■ **Exercise aim**
Copy out all of the data below exactly, so that no word differs from the original.

■ **Task inputs**
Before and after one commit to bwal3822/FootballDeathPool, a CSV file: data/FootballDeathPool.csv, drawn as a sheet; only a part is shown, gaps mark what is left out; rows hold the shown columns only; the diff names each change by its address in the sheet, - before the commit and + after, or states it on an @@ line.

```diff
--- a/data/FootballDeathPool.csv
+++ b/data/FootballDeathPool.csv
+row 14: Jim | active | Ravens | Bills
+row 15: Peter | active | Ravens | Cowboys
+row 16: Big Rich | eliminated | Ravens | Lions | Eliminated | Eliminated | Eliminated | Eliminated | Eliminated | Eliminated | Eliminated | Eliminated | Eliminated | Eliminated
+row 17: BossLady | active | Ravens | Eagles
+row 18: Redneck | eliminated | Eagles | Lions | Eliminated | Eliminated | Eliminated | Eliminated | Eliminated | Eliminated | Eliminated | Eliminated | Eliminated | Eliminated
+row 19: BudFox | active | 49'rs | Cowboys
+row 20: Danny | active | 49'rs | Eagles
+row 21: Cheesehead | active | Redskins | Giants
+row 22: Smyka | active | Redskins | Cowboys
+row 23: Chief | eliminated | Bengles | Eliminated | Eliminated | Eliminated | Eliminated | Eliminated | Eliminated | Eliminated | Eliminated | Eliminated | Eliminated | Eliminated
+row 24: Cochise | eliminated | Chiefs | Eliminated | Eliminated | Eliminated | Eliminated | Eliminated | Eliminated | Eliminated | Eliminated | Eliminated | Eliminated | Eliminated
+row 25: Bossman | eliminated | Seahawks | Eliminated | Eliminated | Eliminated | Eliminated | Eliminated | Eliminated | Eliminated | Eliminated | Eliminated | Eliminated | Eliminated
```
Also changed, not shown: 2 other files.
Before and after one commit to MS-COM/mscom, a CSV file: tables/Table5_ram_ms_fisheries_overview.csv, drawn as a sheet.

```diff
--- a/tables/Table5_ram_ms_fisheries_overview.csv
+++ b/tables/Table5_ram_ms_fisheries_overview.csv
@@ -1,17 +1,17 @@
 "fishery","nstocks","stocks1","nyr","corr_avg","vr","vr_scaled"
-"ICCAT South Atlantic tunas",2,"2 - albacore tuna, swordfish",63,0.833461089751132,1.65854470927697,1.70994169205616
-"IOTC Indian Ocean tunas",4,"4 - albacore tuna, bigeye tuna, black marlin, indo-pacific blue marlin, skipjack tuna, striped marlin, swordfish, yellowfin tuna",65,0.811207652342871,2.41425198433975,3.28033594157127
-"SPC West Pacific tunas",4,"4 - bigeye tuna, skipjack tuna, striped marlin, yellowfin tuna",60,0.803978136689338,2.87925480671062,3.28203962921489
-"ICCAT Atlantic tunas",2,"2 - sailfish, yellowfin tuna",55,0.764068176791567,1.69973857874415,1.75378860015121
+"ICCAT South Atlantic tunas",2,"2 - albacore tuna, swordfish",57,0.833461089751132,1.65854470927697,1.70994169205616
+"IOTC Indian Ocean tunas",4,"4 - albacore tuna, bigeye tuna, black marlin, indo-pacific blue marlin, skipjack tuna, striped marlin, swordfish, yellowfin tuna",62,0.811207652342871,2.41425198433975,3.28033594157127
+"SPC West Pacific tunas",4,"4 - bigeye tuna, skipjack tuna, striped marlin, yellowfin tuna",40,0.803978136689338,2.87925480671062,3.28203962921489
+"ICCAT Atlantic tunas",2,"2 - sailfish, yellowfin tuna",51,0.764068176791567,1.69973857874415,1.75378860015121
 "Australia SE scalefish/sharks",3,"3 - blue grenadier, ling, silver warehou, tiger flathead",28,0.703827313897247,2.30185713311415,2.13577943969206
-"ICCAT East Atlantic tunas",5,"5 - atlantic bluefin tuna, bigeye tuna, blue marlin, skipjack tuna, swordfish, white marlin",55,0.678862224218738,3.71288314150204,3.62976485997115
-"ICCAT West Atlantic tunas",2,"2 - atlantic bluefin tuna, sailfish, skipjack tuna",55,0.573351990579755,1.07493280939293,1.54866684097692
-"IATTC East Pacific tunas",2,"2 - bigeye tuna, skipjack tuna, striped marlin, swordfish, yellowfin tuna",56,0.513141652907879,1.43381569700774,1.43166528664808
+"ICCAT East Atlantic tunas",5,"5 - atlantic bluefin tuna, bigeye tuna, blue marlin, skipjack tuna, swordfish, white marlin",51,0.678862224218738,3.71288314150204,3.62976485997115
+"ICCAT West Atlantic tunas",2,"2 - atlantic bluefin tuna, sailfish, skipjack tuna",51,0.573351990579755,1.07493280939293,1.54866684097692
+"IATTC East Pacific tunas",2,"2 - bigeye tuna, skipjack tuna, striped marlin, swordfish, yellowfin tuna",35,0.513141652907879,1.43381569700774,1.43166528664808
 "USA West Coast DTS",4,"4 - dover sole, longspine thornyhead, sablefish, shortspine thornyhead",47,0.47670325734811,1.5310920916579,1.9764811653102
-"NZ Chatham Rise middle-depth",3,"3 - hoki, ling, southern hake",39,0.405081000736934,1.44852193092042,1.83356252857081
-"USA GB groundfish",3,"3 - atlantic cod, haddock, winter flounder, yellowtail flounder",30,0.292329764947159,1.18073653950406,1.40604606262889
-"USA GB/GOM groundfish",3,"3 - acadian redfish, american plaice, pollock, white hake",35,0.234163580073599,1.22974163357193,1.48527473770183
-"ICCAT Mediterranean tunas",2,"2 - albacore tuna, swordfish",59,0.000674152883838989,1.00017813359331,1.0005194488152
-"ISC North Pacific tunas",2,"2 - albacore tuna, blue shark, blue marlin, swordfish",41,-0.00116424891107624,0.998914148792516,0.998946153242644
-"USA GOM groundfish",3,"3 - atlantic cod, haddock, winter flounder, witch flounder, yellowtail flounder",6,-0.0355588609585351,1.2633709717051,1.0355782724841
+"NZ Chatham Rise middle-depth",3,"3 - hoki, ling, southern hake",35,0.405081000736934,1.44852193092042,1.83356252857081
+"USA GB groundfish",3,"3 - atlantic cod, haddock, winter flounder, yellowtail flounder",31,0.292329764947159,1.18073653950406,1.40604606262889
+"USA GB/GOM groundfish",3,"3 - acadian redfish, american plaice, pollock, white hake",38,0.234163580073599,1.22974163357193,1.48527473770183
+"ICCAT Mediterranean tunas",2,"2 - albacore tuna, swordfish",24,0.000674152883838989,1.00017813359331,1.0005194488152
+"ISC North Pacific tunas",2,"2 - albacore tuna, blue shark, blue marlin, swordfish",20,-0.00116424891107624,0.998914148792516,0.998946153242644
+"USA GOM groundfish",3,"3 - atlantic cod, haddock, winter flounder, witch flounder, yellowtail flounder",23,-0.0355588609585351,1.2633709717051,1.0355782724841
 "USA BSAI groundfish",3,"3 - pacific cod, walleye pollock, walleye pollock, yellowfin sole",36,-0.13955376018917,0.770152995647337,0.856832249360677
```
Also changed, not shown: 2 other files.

■ **Solution below**
Before and after one commit to bwal3822/FootballDeathPool, a CSV file: data/FootballDeathPool.csv, drawn as a sheet; only a part is shown, gaps mark what is left out; rows hold the shown columns only; the diff names each change by its address in the sheet, - before the commit and + after, or states it on an @@ line.

```diff
--- a/data/FootballDeathPool.csv
+++ b/data/FootballDeathPool.csv
+row 14: Jim | active | Ravens | Bills
+row 15: Peter | active | Ravens | Cowboys
+row 16: Big Rich | eliminated | Ravens | Lions | Eliminated | Eliminated | Eliminated | Eliminated | Eliminated | Eliminated | Eliminated | Eliminated | Eliminated | Eliminated
+row 17: BossLady | active | Ravens | Eagles
+row 18: Redneck | eliminated | Eagles | Lions | Eliminated | Eliminated | Eliminated | Eliminated | Eliminated | Eliminated | Eliminated | Eliminated | Eliminated | Eliminated
+row 19: BudFox | active | 49'rs | Cowboys
+row 20: Danny | active | 49'rs | Eagles
+row 21: Cheesehead | active | Redskins | Giants
+row 22: Smyka | active | Redskins | Cowboys
+row 23: Chief | eliminated | Bengles | Eliminated | Eliminated | Eliminated | Eliminated | Eliminated | Eliminated | Eliminated | Eliminated | Eliminated | Eliminated | Eliminated
+row 24: Cochise | eliminated | Chiefs | Eliminated | Eliminated | Eliminated | Eliminated | Eliminated | Eliminated | Eliminated | Eliminated | Eliminated | Eliminated | Eliminated
+row 25: Bossman | eliminated | Seahawks | Eliminated | Eliminated | Eliminated | Eliminated | Eliminated | Eliminated | Eliminated | Eliminated | Eliminated | Eliminated | Eliminated
```
Also changed, not shown: 2 other files.
Before and after one commit to MS-COM/mscom, a CSV file: tables/Table5_ram_ms_fisheries_overview.csv, drawn as a sheet.

```diff
--- a/tables/Table5_ram_ms_fisheries_overview.csv
+++ b/tables/Table5_ram_ms_fisheries_overview.csv
@@ -1,17 +1,17 @@
 "fishery","nstocks","stocks1","nyr","corr_avg","vr","vr_scaled"
-"ICCAT South Atlantic tunas",2,"2 - albacore tuna, swordfish",63,0.833461089751132,1.65854470927697,1.70994169205616
-"IOTC Indian Ocean tunas",4,"4 - albacore tuna, bigeye tuna, black marlin, indo-pacific blue marlin, skipjack tuna, striped marlin, swordfish, yellowfin tuna",65,0.811207652342871,2.41425198433975,3.28033594157127
-"SPC West Pacific tunas",4,"4 - bigeye tuna, skipjack tuna, striped marlin, yellowfin tuna",60,0.803978136689338,2.87925480671062,3.28203962921489
-"ICCAT Atlantic tunas",2,"2 - sailfish, yellowfin tuna",55,0.764068176791567,1.69973857874415,1.75378860015121
+"ICCAT South Atlantic tunas",2,"2 - albacore tuna, swordfish",57,0.833461089751132,1.65854470927697,1.70994169205616
+"IOTC Indian Ocean tunas",4,"4 - albacore tuna, bigeye tuna, black marlin, indo-pacific blue marlin, skipjack tuna, striped marlin, swordfish, yellowfin tuna",62,0.811207652342871,2.41425198433975,3.28033594157127
+"SPC West Pacific tunas",4,"4 - bigeye tuna, skipjack tuna, striped marlin, yellowfin tuna",40,0.803978136689338,2.87925480671062,3.28203962921489
+"ICCAT Atlantic tunas",2,"2 - sailfish, yellowfin tuna",51,0.764068176791567,1.69973857874415,1.75378860015121
 "Australia SE scalefish/sharks",3,"3 - blue grenadier, ling, silver warehou, tiger flathead",28,0.703827313897247,2.30185713311415,2.13577943969206
-"ICCAT East Atlantic tunas",5,"5 - atlantic bluefin tuna, bigeye tuna, blue marlin, skipjack tuna, swordfish, white marlin",55,0.678862224218738,3.71288314150204,3.62976485997115
-"ICCAT West Atlantic tunas",2,"2 - atlantic bluefin tuna, sailfish, skipjack tuna",55,0.573351990579755,1.07493280939293,1.54866684097692
-"IATTC East Pacific tunas",2,"2 - bigeye tuna, skipjack tuna, striped marlin, swordfish, yellowfin tuna",56,0.513141652907879,1.43381569700774,1.43166528664808
+"ICCAT East Atlantic tunas",5,"5 - atlantic bluefin tuna, bigeye tuna, blue marlin, skipjack tuna, swordfish, white marlin",51,0.678862224218738,3.71288314150204,3.62976485997115
+"ICCAT West Atlantic tunas",2,"2 - atlantic bluefin tuna, sailfish, skipjack tuna",51,0.573351990579755,1.07493280939293,1.54866684097692
+"IATTC East Pacific tunas",2,"2 - bigeye tuna, skipjack tuna, striped marlin, swordfish, yellowfin tuna",35,0.513141652907879,1.43381569700774,1.43166528664808
 "USA West Coast DTS",4,"4 - dover sole, longspine thornyhead, sablefish, shortspine thornyhead",47,0.47670325734811,1.5310920916579,1.9764811653102
-"NZ Chatham Rise middle-depth",3,"3 - hoki, ling, southern hake",39,0.405081000736934,1.44852193092042,1.83356252857081
-"USA GB groundfish",3,"3 - atlantic cod, haddock, winter flounder, yellowtail flounder",30,0.292329764947159,1.18073653950406,1.40604606262889
-"USA GB/GOM groundfish",3,"3 - acadian redfish, american plaice, pollock, white hake",35,0.234163580073599,1.22974163357193,1.48527473770183
-"ICCAT Mediterranean tunas",2,"2 - albacore tuna, swordfish",59,0.000674152883838989,1.00017813359331,1.0005194488152
-"ISC North Pacific tunas",2,"2 - albacore tuna, blue shark, blue marlin, swordfish",41,-0.00116424891107624,0.998914148792516,0.998946153242644
-"USA GOM groundfish",3,"3 - atlantic cod, haddock, winter flounder, witch flounder, yellowtail flounder",6,-0.0355588609585351,1.2633709717051,1.0355782724841
+"NZ Chatham Rise middle-depth",3,"3 - hoki, ling, southern hake",35,0.405081000736934,1.44852193092042,1.83356252857081
+"USA GB groundfish",3,"3 - atlantic cod, haddock, winter flounder, yellowtail flounder",31,0.292329764947159,1.18073653950406,1.40604606262889
+"USA GB/GOM groundfish",3,"3 - acadian redfish, american plaice, pollock, white hake",38,0.234163580073599,1.22974163357193,1.48527473770183
+"ICCAT Mediterranean tunas",2,"2 - albacore tuna, swordfish",24,0.000674152883838989,1.00017813359331,1.0005194488152
+"ISC North Pacific tunas",2,"2 - albacore tuna, blue shark, blue marlin, swordfish",20,-0.00116424891107624,0.998914148792516,0.998946153242644
+"USA GOM groundfish",3,"3 - atlantic cod, haddock, winter flounder, witch flounder, yellowtail flounder",23,-0.0355588609585351,1.2633709717051,1.0355782724841
 "USA BSAI groundfish",3,"3 - pacific cod, walleye pollock, walleye pollock, yellowfin sole",36,-0.13955376018917,0.770152995647337,0.856832249360677
```
Also changed, not shown: 2 other files.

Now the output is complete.